•  is Jesus clearly the reason you are together and is he honoured and worshipped?
•  is he free to direct and change what takes place when you gather?
•  is his Holy Spirit free to inspire and guide the majority of the congregation so that some of them (more than the leader(s) out front) contribute to what happens and the direction it takes?
•  is his word (preached and prophesied) brought in such a way that lives are impacted, released, empowered and transformed (believer and non-believer)?
•  do your people feel so excited by what happens – the presence, the moving, the power and the revelation of God – that they can't wait to invite friends (believers and not-yet believers) to join them, so that they too might experience these things?
•  is the preaching passionate, conveying the importance and significance we place on it as one of God's primary ways of conveying His will and for changing lives?
•  is the way open for prophetic words, words of knowledge, words of wisdom etc. to be brought in ways that open up opportunities for personal prayer ministry from within the body?
•  is there a sense of ordered, loving, family unity within the gathered people that brings security to all and which opens hearts to both give and receive under the Lord's prompting?

Remember, any ‘no's and there is your need to pray!

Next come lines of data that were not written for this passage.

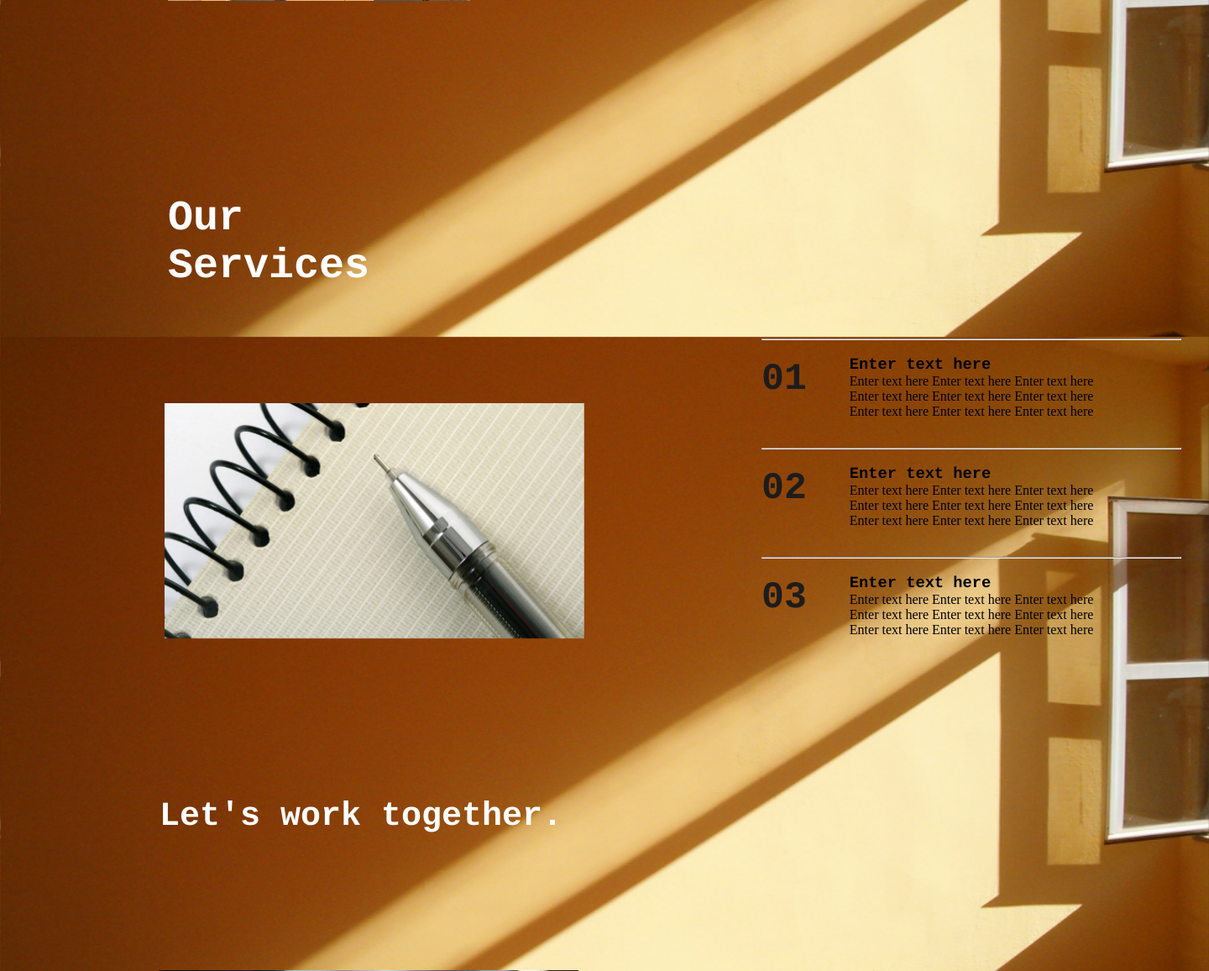
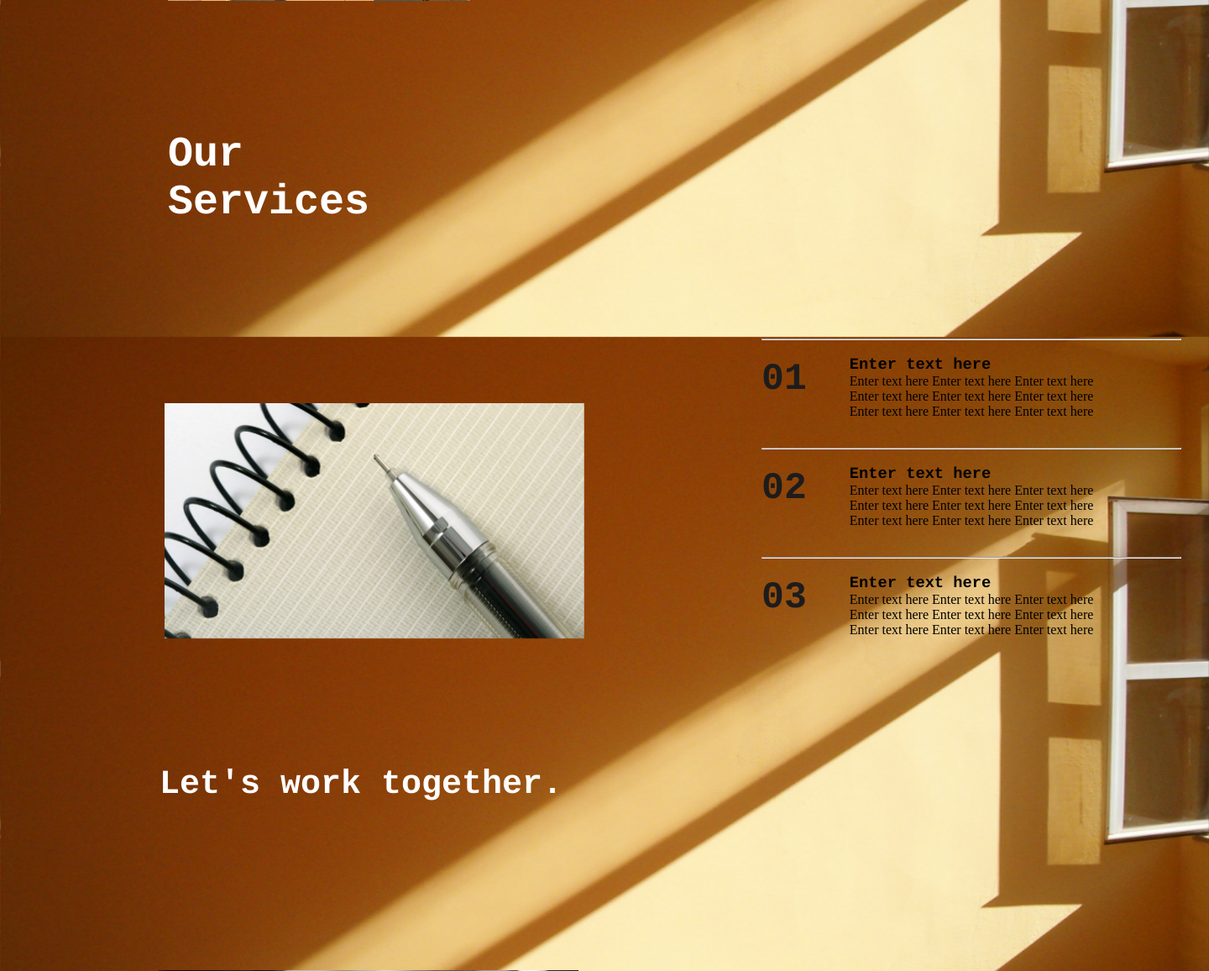
Before and after one commit to janMaynard/Team-5, a PHP site: page /ToLoot.html in a window 1440 px wide. Shown: the part 1999-3155 px from the top of the page at 84% size. Run offline with PHP 8.4, Linux system fonts and the light colour scheme.

Commit message:
Update ToLootStyle.css

```diff
--- a/ToLootThings/Css/ToLootStyle.css
+++ b/ToLootThings/Css/ToLootStyle.css
@@ -40,7 +40,7 @@ nav{
     width: 90%;
     color: #fff;
     position: absolute;
-    top: 40%;
+    top: 50%;
     left: 55%;
     transform: translate(-50%,-50%);
     text-align: left;
@@ -422,7 +422,7 @@ button{
     width: 90%;
     color: #fff;
     position: absolute;
-    top: 59cm;
+    top: 57cm;
     left: 150px;
     text-align: left;
 }
@@ -469,7 +469,7 @@ button{
     width: 90%;
     color: #fff;
     position: absolute;
-    top: 78cm;
+    top: 77cm;
     left: 150px;
     text-align: left;
 }
```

Prayer: Unless we will come to a place of awareness and a place of understanding about these things, our praying will be meaningless or contentless words. Our praying, I am going on to suggest, must flow out of a holy discontent that I (and an increasing number of other voices around the world) are sensing is coming from Jesus as he rules in the midst of this world. The amazing thing is that prayer always seems to precede revival. Now whether it is just catching Jesus' heart as he prepares, or whether prayer is a part of the spiritual dynamic that helps open up the way of the Lord, only He knows.


So let's move on to

•  increase our awareness of the modern-day pressures of the world on the Church in Part 1,
•  then consider aspects of modern Church Life in Part 2,
•  then consider the difficulties of leadership in Part 3,

•  before we finally move on to consider how to pray about these things in Part 4.

As I will comment in that final part, please do not skip Parts 1,2 & 3. You need them if you are to pray wisely.